NAfME President Nancy E. Ditmer Shares Her Inspirational Story and Urges Other Music Educators to Join Her

NAfME President Nancy E. Ditmer

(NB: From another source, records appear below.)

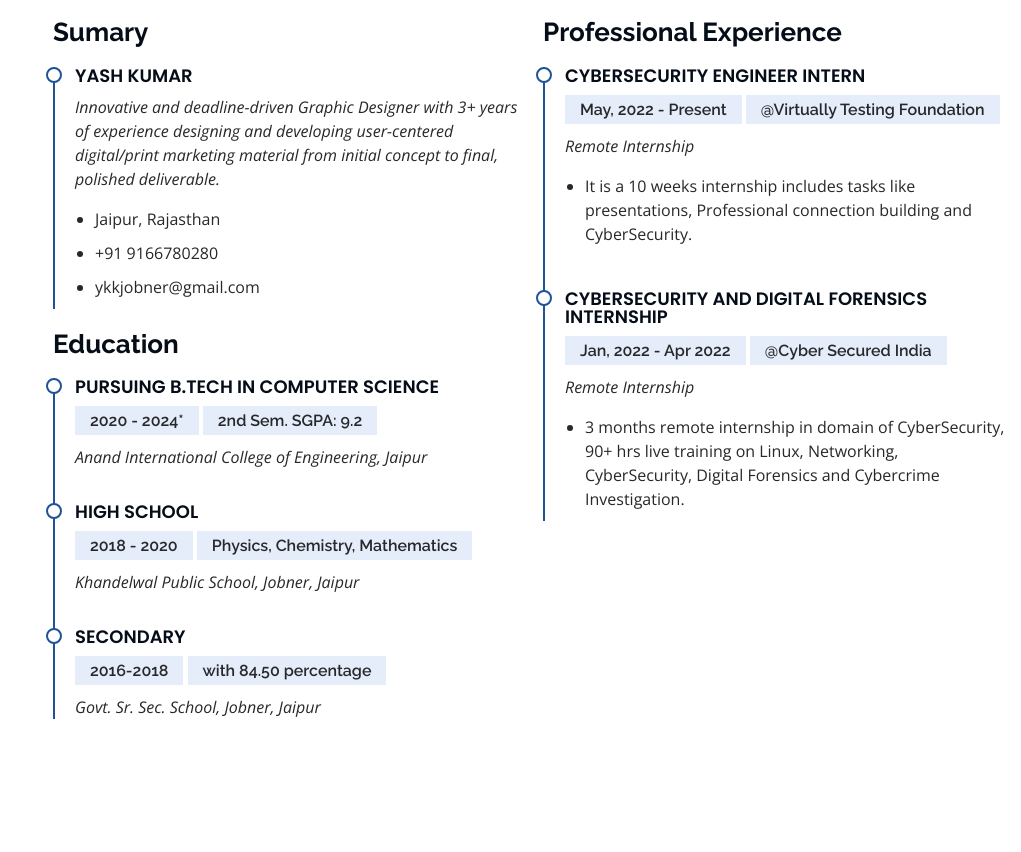
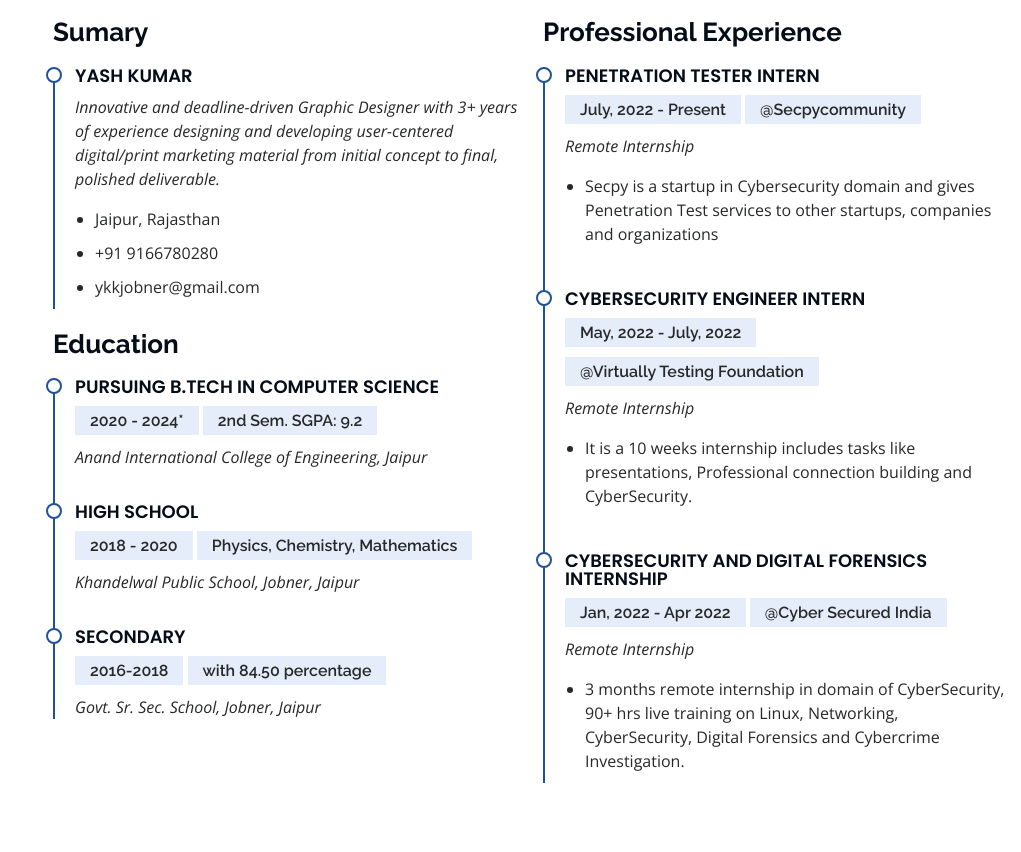
Before and after one commit to ykkjobner/ykkjobner.github.io, a plain HTML site: page index.html in a window 1280 px wide. Shown: the part 2623-3475 px from the top of the page, without its empty margins (259-1280 px from the left). Drawn offline with nearby package versions, Linux system fonts and the light colour scheme.

Commit message:
Added Secpy info

```diff
--- a/index.html
+++ b/index.html
@@ -275,9 +275,18 @@
           </div>
           <div class="col-lg-6" data-aos="fade-up" data-aos-delay="100">
             <h3 class="resume-title">Professional Experience</h3>
+             <div class="resume-item">
+              <h4>Penetration Tester Intern</h4>
+              <h5>July, 2022 - Present</h5>
+              <h5>@Secpycommunity</h5>
+              <p><em>Remote Internship</em></p>
+              <ul>
+                <li>Secpy is a startup in Cybersecurity domain and gives Penetration Test services to other startups, companies and organizations</li>
+              </ul>
+            </div>
             <div class="resume-item">
               <h4>CyberSecurity Engineer Intern</h4>
-              <h5>May, 2022 - Present</h5>
+              <h5>May, 2022 - July, 2022</h5>
               <h5>@Virtually Testing Foundation</h5>
               <p><em>Remote Internship</em></p>
               <ul>
```
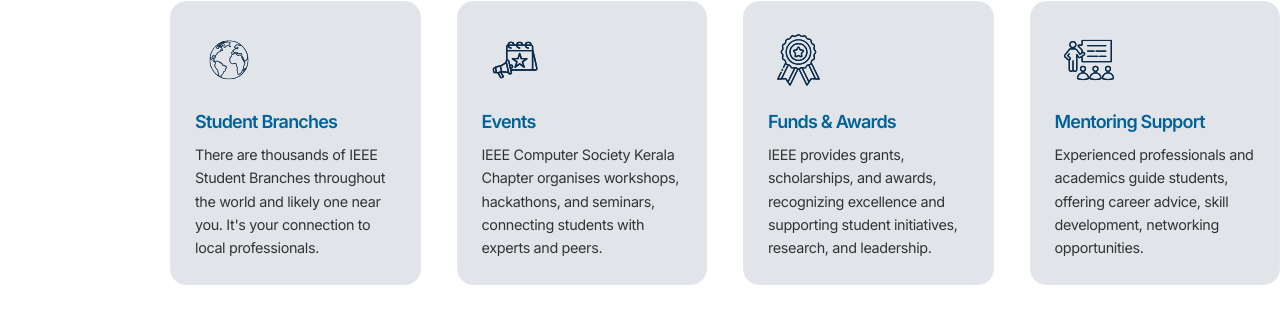
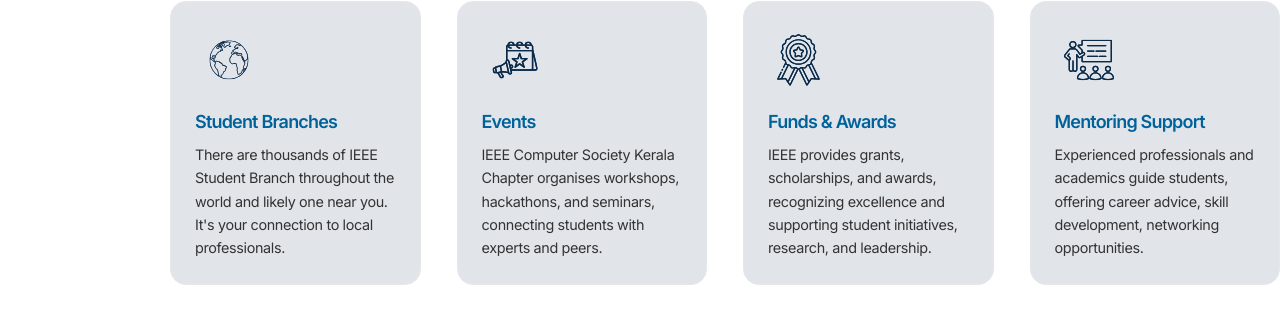
Before and after one commit to aadi-codeSs/ieee-cs-mits-du, a Next.js app: page / in a window 1280 px wide. Shown: the part 1145-1455 px from the top of the page. Built offline with nearby package versions, Linux system fonts and the light colour scheme.

Commit message:
fix: correct typo in CardSection description text

```diff
--- a/components/section/CardSection.tsx
+++ b/components/section/CardSection.tsx
@@ -9,7 +9,7 @@
         <Card
             logoSrc={earthlogo}
             headingText = "Student Branches"
-            descriptionText="There are thousands of IEEE Student Branches throughout the world and likely one near you. It's your connection to local professionals."
+            descriptionText="There are thousands of IEEE Student Branch throughout the world and likely one near you. It's your connection to local professionals."
             backgroundColor="#E1E5EA"
             headingColor="#00629B"
             descriptionColor="#333333"
```
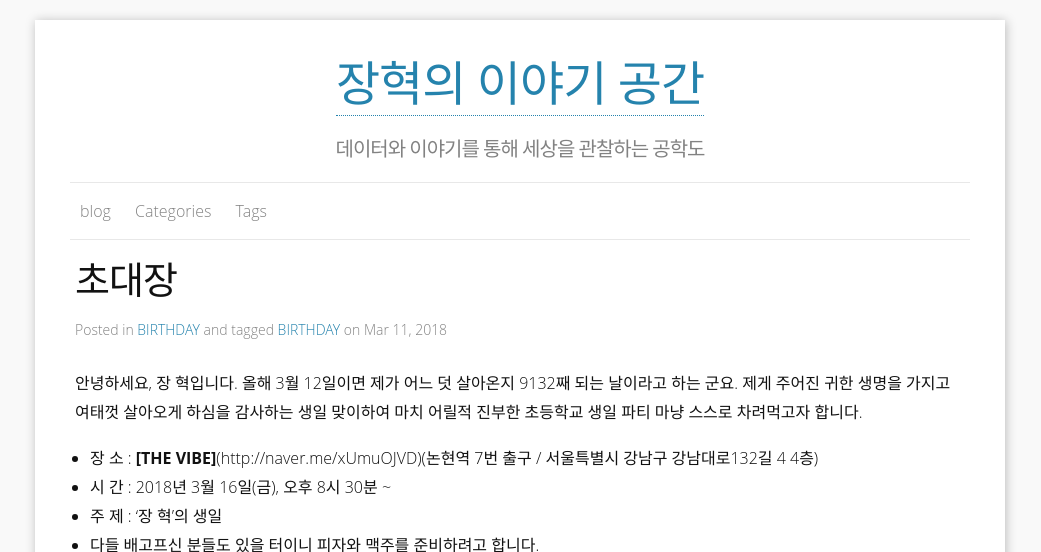
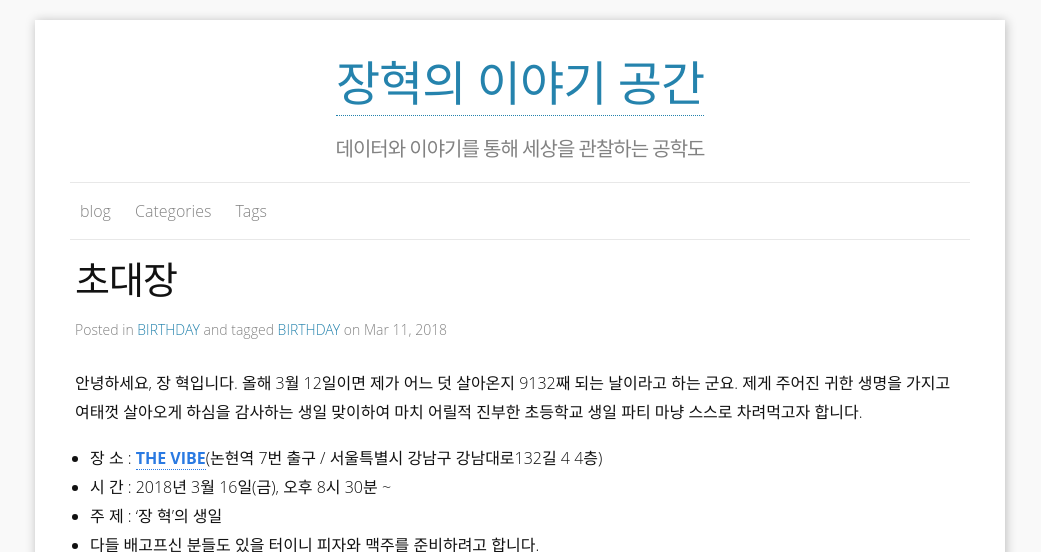
Before and after one commit to HyoukJang/HyoukJang.github.io, a Jekyll site: the page built from _posts/2018-03-11-invitation-letter.md, in a window 1280 px wide, cut to the strip 0-552 px from the top of the page. Shown: the whole strip, without its empty margins (120-1161 px from the left). Built offline with Jekyll 4.4.1, drawn with Linux system fonts in a browser that asks for light colours; nearby versions of some CDN libraries; some web fonts are replaced; comment, search, counter and statistics services are not loaded; some of the changed lines change nothing that is shown.

Commit message:
modify error

```diff
--- a/_posts/2018-03-11-invitation-letter.md
+++ b/_posts/2018-03-11-invitation-letter.md
@@ -11,7 +11,7 @@ tags:  BIRTHDAY
 
 안녕하세요, 장 혁입니다. 올해 3월 12일이면 제가 어느 덧 살아온지 9132째 되는 날이라고 하는 군요. 제게 주어진 귀한 생명을 가지고 여태껏 살아오게 하심을 감사하는 생일 맞이하여 마치 어릴적 진부한 초등학교 생일 파티 마냥 스스로 차려먹고자 합니다.
 
-* 장 소 : **[THE VIBE]**(http://naver.me/xUmuOJVD)(논현역 7번 출구 / 서울특별시 강남구 강남대로132길 4 4층)
+* 장 소 : **[THE VIBE](http://naver.me/xUmuOJVD)**(논현역 7번 출구 / 서울특별시 강남구 강남대로132길 4 4층)
 * 시 간 : 2018년 3월 16일(금), 오후 8시 30분 ~
 * 주 제 : '장 혁'의 생일
 * 다들 배고프신 분들도 있을 터이니 피자와 맥주를 준비하려고 합니다.
```
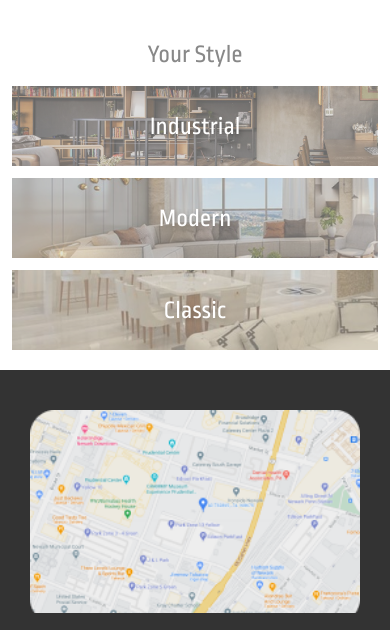
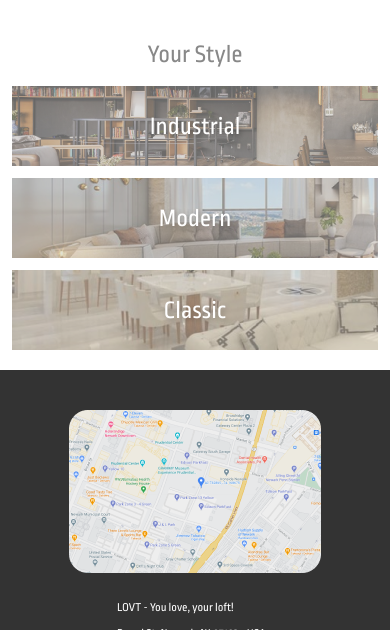
Before and after one commit to julianasinnott/lovt-website, a plain HTML site: page index.html in a window 390 px wide. Shown: the part 887-1517 px from the top of the page. Drawn offline with Linux system fonts and the light colour scheme.

Commit message:
feat: update media queries for responsive design

```diff
--- a/responsive.css
+++ b/responsive.css
@@ -19,7 +19,7 @@
     }
 
     .website__footer__map {
-        background-size: cover;
-        height: 12.6875rem;
+        width: 252px;
+        height: 163px;
     }
 }
```
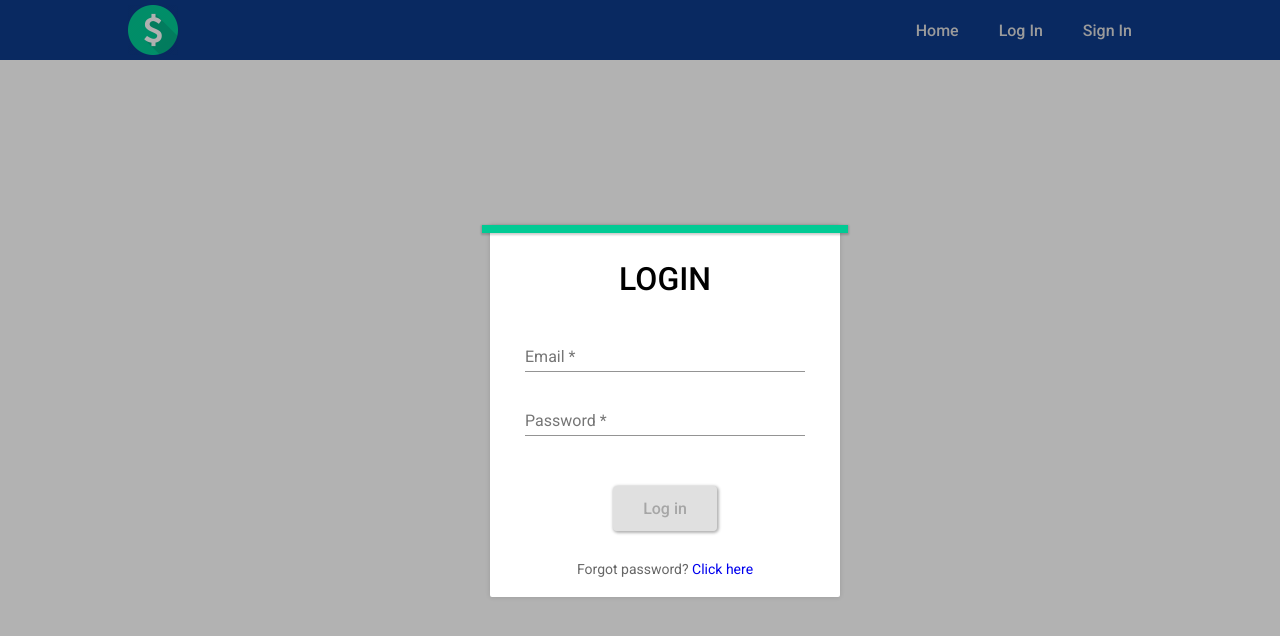
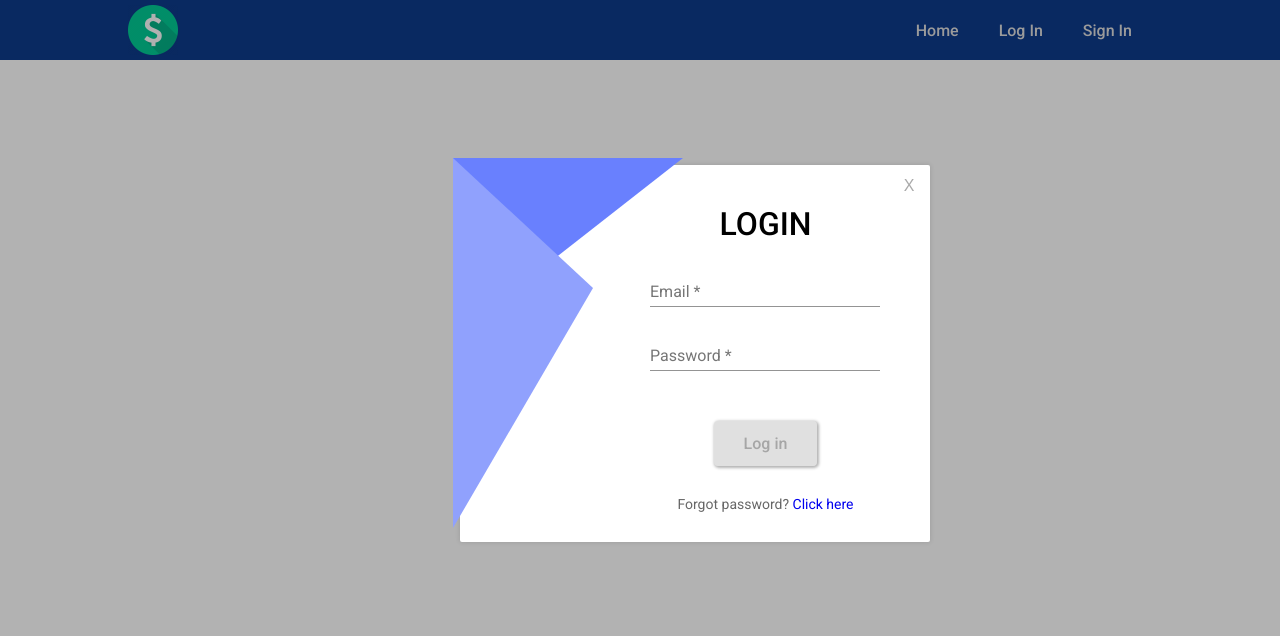
Before and after one commit to achlewicki/Saver, an Angular app: page / in a window 1280 px wide. Both pictures are taken after a click on the link "Log In". Shown: the top 636 px of the page. Built offline with nearby package versions, Linux system fonts and the light colour scheme.

Commit message:
#0035 - Okno logowania (wersja 3)

```diff
--- a/src/app/landing-page/login/login-window/login-window.component.html
+++ b/src/app/landing-page/login/login-window/login-window.component.html
@@ -1,5 +1,9 @@
 <div>
   <div class="background"></div>
+  <div class="login-form-window">
+    <span class="triangle"> </span>
+    <span class="triangle-second"> </span>
+    <button mat-icon-button class="close-button">X</button>
     <div class="login-form">
       <h1>LOGIN</h1>
       <form [formGroup]="loginForm" (ngSubmit)="onSubmit()">
@@ -7,13 +11,13 @@
           <input matInput formControlName="email" placeholder="Email" class="login-input">
         </mat-form-field>
         <mat-form-field>
-                <input matInput [type]="'password'" formControlName="password" placeholder="Password"
-                    class="password-input">
+          <input matInput [type]="'password'" formControlName="password" placeholder="Password" class="password-input">
         </mat-form-field>
         <button type="submit" mat-flat-button [disabled]="!this.loginForm.valid">Log in</button>
         <div class="info">
-                <p> Forgot password?<a href="#">  Click here</a></p>
+          <p> Forgot password?<a href="#"> Click here</a></p>
         </div>
       </form>
     </div>
   </div>
+</div>
--- a/src/app/landing-page/login/login-window/login-window.component.scss
+++ b/src/app/landing-page/login/login-window/login-window.component.scss
@@ -1,4 +1,4 @@
-$width: 350px;
+$width: 470px;
 $height: 300px;
 
 $primary-color: #0d3a8b;
@@ -18,6 +18,7 @@ $secondary-color: #01ca94;
   opacity: .3;
 }
 
+/*
     .login-form::before {
       content: "";
       display: block;
@@ -29,13 +30,39 @@ $secondary-color: #01ca94;
       background-color: #01ca94;
       box-shadow: 0px 1px 2px 1px rgba(0, 0, 0, 0.2);
     }
+    */
 
-.login-form {
+.triangle {
+  display: inline-block;
+  position: absolute;
+  top: -7px;
+  left: -7px;
+  width: 0;
+  height: 0;
+  border-style: solid;
+  border-width: 180px 230px 0 0;
+  border-color: #6980fe transparent transparent transparent;
+}
+
+.triangle-second {
+  display: inline-block;
+  position: absolute;
+  top: -7px;
+  left: -7px;
+  width: 0;
+  height: 0;
+  border-style: solid;
+  border-width: 130px 0 240px 140px;
+  border-color: transparent transparent transparent #90a1fd;
+}
+
+
+.login-form-window {
 
   width: $width;
 
   margin-top: -($width/2);
-    margin-left: -($height/2);
+  margin-left: -($height/2) - 30px;
 
   box-shadow: 0px 0px 5px 1px rgba(0, 0, 0, 0.1);
   border-radius: 2px;
@@ -43,8 +70,30 @@ $secondary-color: #01ca94;
   position: fixed;
   top: 50%;
   left: 50%;
+
+  .close-button {
+    position: absolute;
+    top: 1px;
+    right: 1px;
+    color: #AAA;
+    font-weight: 400;
+    font-family: Arial, sans-serif;
+    font-size: 16px;
+
+    &:hover {
+      color: #000;
+    }
+  }
+
+  .login-form {
+    margin: 5px 0 10px auto;
+    width: 70%;
     display: flex;
     flex-direction: column;
+
+    * {
+      display: block;
+    }
 
     h1 {
       font-weight: 500;
@@ -53,12 +102,8 @@ $secondary-color: #01ca94;
     }
 
     form {
-        width: 80%;
-        margin: 30px auto 0 auto;
-    }
-
-    * {
-        display: block;
+      width: 70%;
+      margin: 20px auto 0 auto;
     }
 
     button {
@@ -91,6 +136,5 @@ $secondary-color: #01ca94;
         text-align: center;
       }
     }
-
-
   }
+}
```
Lines whose indentation alone changed are shown as unchanged.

  For the past few months, the National Association for Music Education (NAfME) has been collecting stories from music educators, students, parents and other music education supporters. The stories will be shared with elected officials and in communities nationwide to demonstrate how vital music education is for students and for our society. To date, more than 800 people from across the United States have shared their stories with NAfME, and the Association seeks stories from every state. NAfME President Nancy E. Ditmer shares her own story, discussing how she was inspired to become a music educator. “One of the most difficult times in my life came early when at age 9 my father died of natural causes.  It was in January of my fourth grade year, just prior to when we started learning to play the flutophone (for those young people who don’t know this instrument, it is a white plastic instrument that remotely resembles a recorder, but with a much less pleasant sound). “The band director in Tipp City, Ohio, at that time was Stewart King, a young, talented, and energetic teacher who truly cared about his students.  It was his positive influence on me, initially as a young scholar of the flutophone, and for the following eight years as a flutist and eventual clarinetist, that shaped me as a musician and encouraged confidence in a young girl at a very vulnerable time in her life. “Being raised by a single mother in a family full of teachers made the decision to become an educator fairly easy, but was it not for the influential and compassionate music teacher I found in Mr. King; I probably would not have pursued music education as a career.  My father had been a musician, playing the flute during his high school years and later singing in barbershop quartets and as a soloist for numerous churches and synagogues. “While my mother was extraordinarily supportive of my musical ventures, she was also busy working as a full time teacher herself and raising three daughters, so it was the nurturing teaching and fatherly presence of Mr. King in my life that truly shaped my education and my life. “Stewart King remains a close friend of mine to this day and I will never be able to thank him adequately for what he did not only in teaching me to be a strong musician and modeling great teaching, but especially for helping me in many ways to deal with the absence of my beloved father, who I know would be very proud of the musician, teacher and leader I have become.” Ditmer believes others have equally compelling stories to tell in support of music education. “Everyone who is involved in music education has a story to tell, perhaps about a musical experience, an influential teacher, an inspiring performance, or a multitude of other possibilities.  Please take a few minutes to help NAfME in our advocacy efforts by writing one or more of your inspiring stories for inclusion when we take these to Capitol Hill in June.” “I had the opportunity to talk with about 400 All-State students during one of my recent conference visits and I asked them to write their stories.  These high school musicians told such profound stories about how music and music education had changed their lives that I sat sobbing in my hotel room the next morning as I read through them.  Please join the many students, teachers, community members, and parents who have already told their stories so that we can maximize the impact on our members of Congress,” Ditmer says. Visit the Share Your Story site or email your story. Photo by Jeannemarie Photography  Roz Fehr, NAfME managing editor for news, March 19, 2013. © National Association for Music Education (